He looks at the rise of modern biblical scholarship as well as the recovery of ancient Near Eastern literatures and their significance for biblical interpretation.
One particularly interesting section examines three principal characters of the Old Testament-Abraham, Deborah, and David-illuminating important themes connected with them, such as Abraham and covenant and David as poet and warrior.
Coogan explores the use of invented dialogue and historical fiction in the Old Testament, the presence of mythic elements in apparently historical accounts, and the relationship of ancient Israelite myths to those of their neighbors. The book considers the Old Testament's idea of divine justice, especially in Ecclesiastes and Job, and looks at notions of the afterlife in the ancient Near East and in ancient Israel.
Coogan highlights the significance of the history and literature of the Old Testament and describes how non-biblical evidence, such as archaeological data and texts, has placed the Old Testament in a larger and more illuminating context. The book also discusses law and ritual in the Bible as well as the biblical understandings of prophecy.
Here then is a marvelous overview of one of the great pillars of Western religion and culture, a book whose significance has endured for thousands of years and which remains vitally important today for Jews, Christians, and Muslims worldwide.
ABOUT THE SERIES: The Very Short Introductions series from Oxford University Press contains hundreds of titles in almost every subject area.
These pocket-sized books are the perfect way to get ahead in a new subject quickly.
Our expert authors combine facts, analysis, perspective, new ideas, and enthusiasm to make interesting and challenging topics highly readable.
- Format: Paperback
- Pages: 160 pages, 9 halftones
- Publisher: Oxford University Press Inc
- Publication Date: 15/03/2008
- Category: History of religion
- ISBN: 9780195305050
Showing 1 - 2 of 2 reviews.
Review by pixelette
These books are in a brilliant format and I would like to read the entire series. Clear and well written.
Review by stillatim
Re-review: I'm flicking back through this (April 25, 2013), and I have no idea what I was talking about. This is really solid, and I'm happy to recommend it.

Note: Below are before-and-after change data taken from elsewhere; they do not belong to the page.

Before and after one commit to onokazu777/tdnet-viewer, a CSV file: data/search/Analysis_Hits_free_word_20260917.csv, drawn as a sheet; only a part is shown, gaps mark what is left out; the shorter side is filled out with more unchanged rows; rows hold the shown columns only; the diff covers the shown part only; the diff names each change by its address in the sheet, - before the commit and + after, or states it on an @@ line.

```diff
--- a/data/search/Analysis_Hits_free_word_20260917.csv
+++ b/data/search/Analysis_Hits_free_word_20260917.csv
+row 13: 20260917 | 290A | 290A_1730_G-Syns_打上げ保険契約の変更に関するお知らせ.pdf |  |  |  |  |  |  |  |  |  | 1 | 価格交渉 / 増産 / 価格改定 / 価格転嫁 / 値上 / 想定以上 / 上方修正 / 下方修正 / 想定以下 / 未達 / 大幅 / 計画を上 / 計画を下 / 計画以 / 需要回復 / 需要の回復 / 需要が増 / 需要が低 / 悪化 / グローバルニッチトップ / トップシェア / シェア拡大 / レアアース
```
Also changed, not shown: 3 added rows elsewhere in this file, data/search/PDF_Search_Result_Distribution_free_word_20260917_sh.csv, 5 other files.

As with many in the VSI series, this book suffers from an identity crisis. It's not really an introduction to the OT. More like VSI to the cultural context of the Tanakh: the baseline here is history. What can these old books tell us about the times in which they were written? So there's not much space (some, but not much) for Tanakh-as-literary-artifact, or philosophical-document or, heaven forbid, theological document. The mythological aspects are important because of the way they're tied to history, and because they're like other myths; Coogan spends no time discussing how they're different from other myths and why those differences might be important. The legal codes aren't ethical guidelines enmeshed in a detailed narrative; they're just law codes, like Hammurapi's (side note: this is useful for learning how people in the academy spell all those old names these days. See also Nebuchadrezzar, which is waaaaaaaaaaaaay cooler than Nebuchadnezzar, I think). I found that kind of thing very frustrating. No doubt it's good for people who actually think the Christian OT was written by Moses to be informed, as gently as possible, that that is absolutely impossible; or to have the many, many inconsistencies in the narratives pointed out to them, and so on. If you're already willing to treat the OT as what it is, a text produced in human history; but you think there's something very important about it in ethical terms, and that that can't/shouldn't be treated as a mere historical fact... you might want to look elsewhere. Oh, and as I said, *not* an intro to the OT: you'd barely know Christianity happened if you read this book. This is about the Tanakh. Which is lovely, but not what the title of this book suggests.